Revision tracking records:
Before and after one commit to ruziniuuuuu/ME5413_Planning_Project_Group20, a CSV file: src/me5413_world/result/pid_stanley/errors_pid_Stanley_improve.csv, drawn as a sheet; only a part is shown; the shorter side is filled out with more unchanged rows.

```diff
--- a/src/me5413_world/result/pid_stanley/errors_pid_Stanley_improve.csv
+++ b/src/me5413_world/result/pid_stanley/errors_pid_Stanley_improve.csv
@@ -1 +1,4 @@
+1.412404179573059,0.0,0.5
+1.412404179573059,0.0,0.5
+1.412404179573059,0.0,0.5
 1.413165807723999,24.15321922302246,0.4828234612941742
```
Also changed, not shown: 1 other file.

Assigned task
The response has to contain every record shown above, unaltered and complete.

Solution
Before and after one commit to ruziniuuuuu/ME5413_Planning_Project_Group20, a CSV file: src/me5413_world/result/pid_stanley/errors_pid_Stanley_improve.csv, drawn as a sheet; only a part is shown; the shorter side is filled out with more unchanged rows.

```diff
--- a/src/me5413_world/result/pid_stanley/errors_pid_Stanley_improve.csv
+++ b/src/me5413_world/result/pid_stanley/errors_pid_Stanley_improve.csv
@@ -1 +1,4 @@
+1.412404179573059,0.0,0.5
+1.412404179573059,0.0,0.5
+1.412404179573059,0.0,0.5
 1.413165807723999,24.15321922302246,0.4828234612941742
```
Also changed, not shown: 1 other file.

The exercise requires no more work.